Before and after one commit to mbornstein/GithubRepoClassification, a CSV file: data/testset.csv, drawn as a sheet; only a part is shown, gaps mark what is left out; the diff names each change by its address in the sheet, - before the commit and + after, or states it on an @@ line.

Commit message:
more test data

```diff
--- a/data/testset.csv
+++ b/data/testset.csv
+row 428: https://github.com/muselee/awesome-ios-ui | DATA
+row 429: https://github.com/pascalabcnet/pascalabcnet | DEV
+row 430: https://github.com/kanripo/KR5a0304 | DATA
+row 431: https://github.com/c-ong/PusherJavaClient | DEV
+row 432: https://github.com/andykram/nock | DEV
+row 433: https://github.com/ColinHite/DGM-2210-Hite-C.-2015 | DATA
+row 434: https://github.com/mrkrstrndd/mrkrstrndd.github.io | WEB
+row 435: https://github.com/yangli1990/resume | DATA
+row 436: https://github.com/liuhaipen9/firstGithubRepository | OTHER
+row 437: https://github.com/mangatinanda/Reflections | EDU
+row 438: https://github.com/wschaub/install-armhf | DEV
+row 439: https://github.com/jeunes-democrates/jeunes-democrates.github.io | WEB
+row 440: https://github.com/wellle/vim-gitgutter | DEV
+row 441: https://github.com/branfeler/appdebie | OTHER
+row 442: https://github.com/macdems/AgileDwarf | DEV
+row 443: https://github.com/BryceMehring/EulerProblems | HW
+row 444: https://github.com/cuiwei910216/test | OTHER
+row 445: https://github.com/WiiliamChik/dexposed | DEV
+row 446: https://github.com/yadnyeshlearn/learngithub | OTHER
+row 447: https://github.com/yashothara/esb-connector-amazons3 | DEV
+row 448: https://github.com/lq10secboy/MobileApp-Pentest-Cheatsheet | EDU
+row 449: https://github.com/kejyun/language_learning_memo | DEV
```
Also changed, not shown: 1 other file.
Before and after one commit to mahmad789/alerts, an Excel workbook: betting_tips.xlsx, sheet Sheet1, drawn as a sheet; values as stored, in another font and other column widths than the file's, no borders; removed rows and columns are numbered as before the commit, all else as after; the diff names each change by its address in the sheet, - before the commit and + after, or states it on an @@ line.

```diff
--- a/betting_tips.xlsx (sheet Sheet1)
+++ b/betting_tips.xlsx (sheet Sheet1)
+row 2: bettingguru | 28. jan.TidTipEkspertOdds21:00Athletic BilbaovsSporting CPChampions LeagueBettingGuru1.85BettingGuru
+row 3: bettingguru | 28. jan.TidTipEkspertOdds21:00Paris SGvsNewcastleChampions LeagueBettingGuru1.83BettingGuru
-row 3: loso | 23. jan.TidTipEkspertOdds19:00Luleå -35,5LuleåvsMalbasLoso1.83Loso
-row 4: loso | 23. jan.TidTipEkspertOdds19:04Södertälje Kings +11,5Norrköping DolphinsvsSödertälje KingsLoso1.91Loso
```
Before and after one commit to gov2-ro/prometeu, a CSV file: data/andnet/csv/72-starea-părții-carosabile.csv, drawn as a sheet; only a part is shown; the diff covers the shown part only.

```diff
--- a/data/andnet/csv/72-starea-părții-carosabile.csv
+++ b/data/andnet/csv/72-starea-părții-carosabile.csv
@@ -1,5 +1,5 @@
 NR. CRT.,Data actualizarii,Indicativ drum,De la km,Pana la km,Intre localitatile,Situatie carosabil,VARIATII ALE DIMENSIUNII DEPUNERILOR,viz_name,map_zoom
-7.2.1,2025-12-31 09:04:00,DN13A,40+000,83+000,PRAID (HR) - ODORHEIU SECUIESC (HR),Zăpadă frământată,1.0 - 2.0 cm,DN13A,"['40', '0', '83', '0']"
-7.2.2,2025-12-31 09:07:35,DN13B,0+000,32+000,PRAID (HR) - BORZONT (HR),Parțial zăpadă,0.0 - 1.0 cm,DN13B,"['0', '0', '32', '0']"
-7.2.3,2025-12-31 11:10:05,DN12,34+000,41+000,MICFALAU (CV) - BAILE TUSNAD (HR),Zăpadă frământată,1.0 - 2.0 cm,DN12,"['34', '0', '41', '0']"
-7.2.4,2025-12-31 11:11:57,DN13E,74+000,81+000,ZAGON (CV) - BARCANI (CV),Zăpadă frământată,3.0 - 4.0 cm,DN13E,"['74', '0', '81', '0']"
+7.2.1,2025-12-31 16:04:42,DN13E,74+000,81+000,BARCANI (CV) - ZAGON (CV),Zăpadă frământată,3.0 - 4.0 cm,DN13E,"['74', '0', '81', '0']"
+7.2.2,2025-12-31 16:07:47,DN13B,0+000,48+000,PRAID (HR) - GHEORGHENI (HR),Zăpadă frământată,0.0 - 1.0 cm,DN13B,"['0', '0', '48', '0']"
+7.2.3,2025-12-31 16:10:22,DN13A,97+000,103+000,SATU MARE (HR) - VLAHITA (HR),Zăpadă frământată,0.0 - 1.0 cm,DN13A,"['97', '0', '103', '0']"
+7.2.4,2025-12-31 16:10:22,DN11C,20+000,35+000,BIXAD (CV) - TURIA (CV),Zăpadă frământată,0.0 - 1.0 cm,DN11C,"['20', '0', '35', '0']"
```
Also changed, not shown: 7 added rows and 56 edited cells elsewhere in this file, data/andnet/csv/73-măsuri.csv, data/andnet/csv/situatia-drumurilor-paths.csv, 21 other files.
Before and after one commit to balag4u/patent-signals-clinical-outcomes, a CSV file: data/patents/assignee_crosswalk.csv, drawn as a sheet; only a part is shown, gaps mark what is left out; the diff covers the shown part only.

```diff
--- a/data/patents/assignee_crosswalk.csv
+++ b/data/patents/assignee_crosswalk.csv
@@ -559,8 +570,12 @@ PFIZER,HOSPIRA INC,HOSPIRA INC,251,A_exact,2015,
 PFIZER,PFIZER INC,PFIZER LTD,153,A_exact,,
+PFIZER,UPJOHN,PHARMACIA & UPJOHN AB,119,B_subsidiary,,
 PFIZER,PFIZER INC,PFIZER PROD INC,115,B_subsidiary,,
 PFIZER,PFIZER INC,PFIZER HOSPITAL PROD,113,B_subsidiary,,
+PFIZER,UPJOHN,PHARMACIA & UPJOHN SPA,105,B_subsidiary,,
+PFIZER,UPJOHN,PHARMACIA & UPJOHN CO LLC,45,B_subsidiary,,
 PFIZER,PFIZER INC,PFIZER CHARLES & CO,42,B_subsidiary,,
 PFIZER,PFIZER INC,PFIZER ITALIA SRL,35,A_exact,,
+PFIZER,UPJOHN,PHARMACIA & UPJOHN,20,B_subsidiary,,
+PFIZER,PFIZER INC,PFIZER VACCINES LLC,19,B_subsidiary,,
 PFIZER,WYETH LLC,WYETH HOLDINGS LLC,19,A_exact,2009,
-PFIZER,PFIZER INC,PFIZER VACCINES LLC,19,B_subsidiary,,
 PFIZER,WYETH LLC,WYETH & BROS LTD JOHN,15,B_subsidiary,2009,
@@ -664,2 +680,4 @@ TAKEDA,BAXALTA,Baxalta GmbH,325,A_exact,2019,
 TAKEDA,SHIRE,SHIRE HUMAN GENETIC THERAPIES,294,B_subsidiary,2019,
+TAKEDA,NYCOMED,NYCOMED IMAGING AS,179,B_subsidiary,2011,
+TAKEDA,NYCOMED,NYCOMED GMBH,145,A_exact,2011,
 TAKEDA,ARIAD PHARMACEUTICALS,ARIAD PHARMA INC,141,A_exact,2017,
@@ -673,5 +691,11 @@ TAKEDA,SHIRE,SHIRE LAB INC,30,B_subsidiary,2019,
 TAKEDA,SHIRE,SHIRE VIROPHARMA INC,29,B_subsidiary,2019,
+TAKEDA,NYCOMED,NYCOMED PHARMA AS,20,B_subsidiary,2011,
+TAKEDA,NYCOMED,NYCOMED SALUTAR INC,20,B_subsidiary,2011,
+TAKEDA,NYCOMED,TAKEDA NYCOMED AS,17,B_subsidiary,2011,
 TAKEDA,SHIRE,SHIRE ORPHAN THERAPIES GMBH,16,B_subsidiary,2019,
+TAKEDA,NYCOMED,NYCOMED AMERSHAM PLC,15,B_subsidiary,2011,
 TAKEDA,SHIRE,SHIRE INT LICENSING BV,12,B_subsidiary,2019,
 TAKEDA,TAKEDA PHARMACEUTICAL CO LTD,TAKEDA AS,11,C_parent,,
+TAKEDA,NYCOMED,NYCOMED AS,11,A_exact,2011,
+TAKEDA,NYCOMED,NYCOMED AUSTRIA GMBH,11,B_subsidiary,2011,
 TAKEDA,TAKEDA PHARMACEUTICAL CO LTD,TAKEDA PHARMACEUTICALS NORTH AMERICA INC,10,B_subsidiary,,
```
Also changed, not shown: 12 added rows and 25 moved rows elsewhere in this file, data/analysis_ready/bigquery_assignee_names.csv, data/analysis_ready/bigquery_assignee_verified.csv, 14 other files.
______
## Task details:
Lines holding the word "testset" are the answer; copy each one from the records above.

## Result below:
Before and after one commit to mbornstein/GithubRepoClassification, a CSV file: data/testset.csv, drawn as a sheet; only a part is shown, gaps mark what is left out; the diff names each change by its address in the sheet, - before the commit and + after, or states it on an @@ line.
--- a/data/testset.csv
+++ b/data/testset.csv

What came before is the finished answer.